Electrification of the Polar Region

The first major energy construction project, which, as its authors anticipated, should have stimulated the development of the Kola Peninsula’s mineral raw materials, was Niva hydro power plant No.2 (named after the Niva River). The first team of hydraulic engineers came here in summer 1930. Four years later, the first hydroelectric generating unit was commissioned. June 30, 1934, entered the history of the Kola Peninsula forever as the day, when electrification of the Polar Region began.

Two more power plants were built here in the next 20 years. One of them is a unique power plant: Niva hydro power plant 3 was the first underground power plant in the Soviet Union.
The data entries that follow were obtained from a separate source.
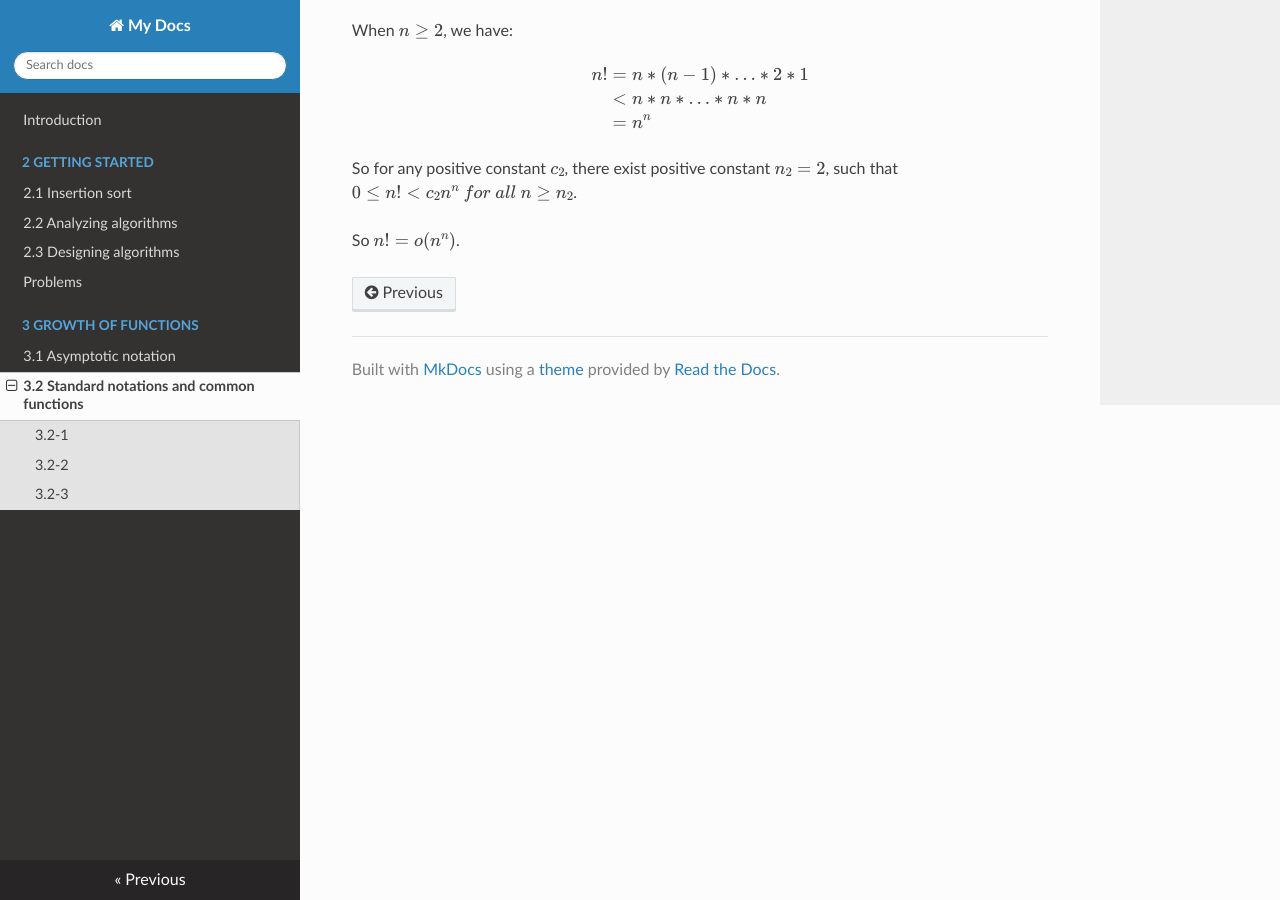
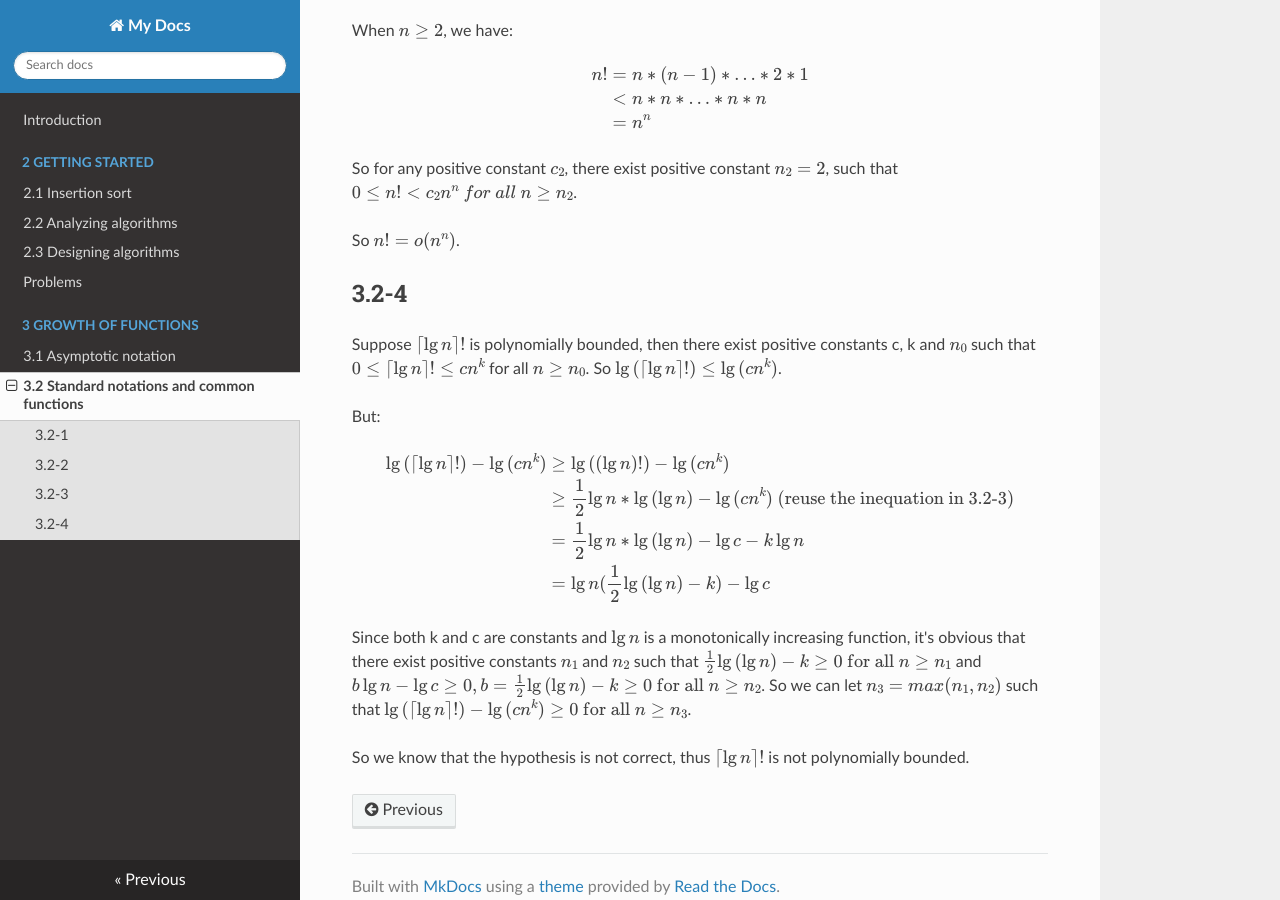
Before and after one commit to Frederick-S/Introduction-to-Algorithms-Notes, an MkDocs documentation site: the page built from docs/3-Growth-of-Functions/3.2-Standard-notations-and-common-functions.md, in a window 1280 px wide and 900 px high, scrolled down 1978 px. Built offline with MkDocs 1.6.1, drawn with Linux system fonts in a browser that asks for light colours; nearby versions of some CDN libraries; formulas are drawn with MathJax 3; old or Windows-style settings are respelled for this version of MkDocs.

Commit message:
Update exercise

```diff
--- a/docs/3-Growth-of-Functions/3.2-Standard-notations-and-common-functions.md
+++ b/docs/3-Growth-of-Functions/3.2-Standard-notations-and-common-functions.md
@@ -84,3 +84,21 @@ $$
 So for any positive constant $c_2$, there exist positive constant $n_2 = 2$, such that $0 \leq n! < c_2n^n \ for\ all\ n \geq n_2$.
 
 So $n! = o(n^n)$.
+
+## 3.2-4
+Suppose $\lceil \lg{n} \rceil!$ is polynomially bounded, then there exist positive constants c, k and $n_0$ such that $0 \leq \lceil \lg{n} \rceil! \leq cn^k$ for all $n \geq n_0$. So $\lg{(\lceil \lg{n} \rceil!)} \leq \lg{(cn^k)}$.
+
+But:
+
+$$
+\begin{eqnarray}
+\lg{(\lceil \lg{n} \rceil!)} - \lg{(cn^k)} &\geq& \lg{((\lg{n})!)} - \lg{(cn^k)} \\\
+&\geq& \frac{1}{2}\lg{n} * \lg{(\lg{n})} - \lg{(cn^k)} \text{ (reuse the inequation in 3.2-3)} \\\
+&=& \frac{1}{2}\lg{n} * \lg{(\lg{n})} - \lg{c} - k\lg{n} \\\
+&=& \lg{n}(\frac{1}{2}\lg{(\lg{n})} - k) - \lg{c}
+\end{eqnarray}
+$$
+
+Since both k and c are constants and $\lg{n}$ is a monotonically increasing function, it's obvious that there exist positive constants $n_1$ and $n_2$ such that $\frac{1}{2}\lg{(\lg{n})} - k \geq 0 \text{ for all } n \geq n_1$ and $b\lg{n} - \lg{c} \geq 0, b = \frac{1}{2}\lg{(\lg{n})} - k \geq 0 \text{ for all } n \geq n_2$. So we can let $n_3 = max(n_1, n_2)$ such that $\lg{(\lceil \lg{n} \rceil!)} - \lg{(cn^k)} \geq 0 \text{ for all } n \geq n_3$.
+
+So we know that the hypothesis is not correct, thus $\lceil \lg{n} \rceil!$ is not polynomially bounded.
```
Its generator hall was at depth of 75 m.

The second power plant built in 1937 under the GOELRO plan was Nizhne-Tulomskaya hydro power plant. In 1940, these two hydro power plants were connected by a 110 kV power line.

Post-War Period

The post-war period was marked not only by booming industrial development, but also by harnessing of the hydro power resources of the North. Between the 1950s and the end of 1960s, five hydro power plants of Paz cascade were built. Between the 1970s and the mid-1980s, four power plants of Serebryanskiy HPPs cascade were commissioned.

TGC-1 in Murmansk Oblast Today

Today the Kolsky branch of JSC TGC-1 includes 17 plants of four HEP cascades located at the Kola Peninsula, as well as Apatitskaya CHP, the biggest central heating and power plant in the region. The hydro electrical potential of the region is based on the river basins of the Tuloma, Voronya, Teriberka and Paz rivers.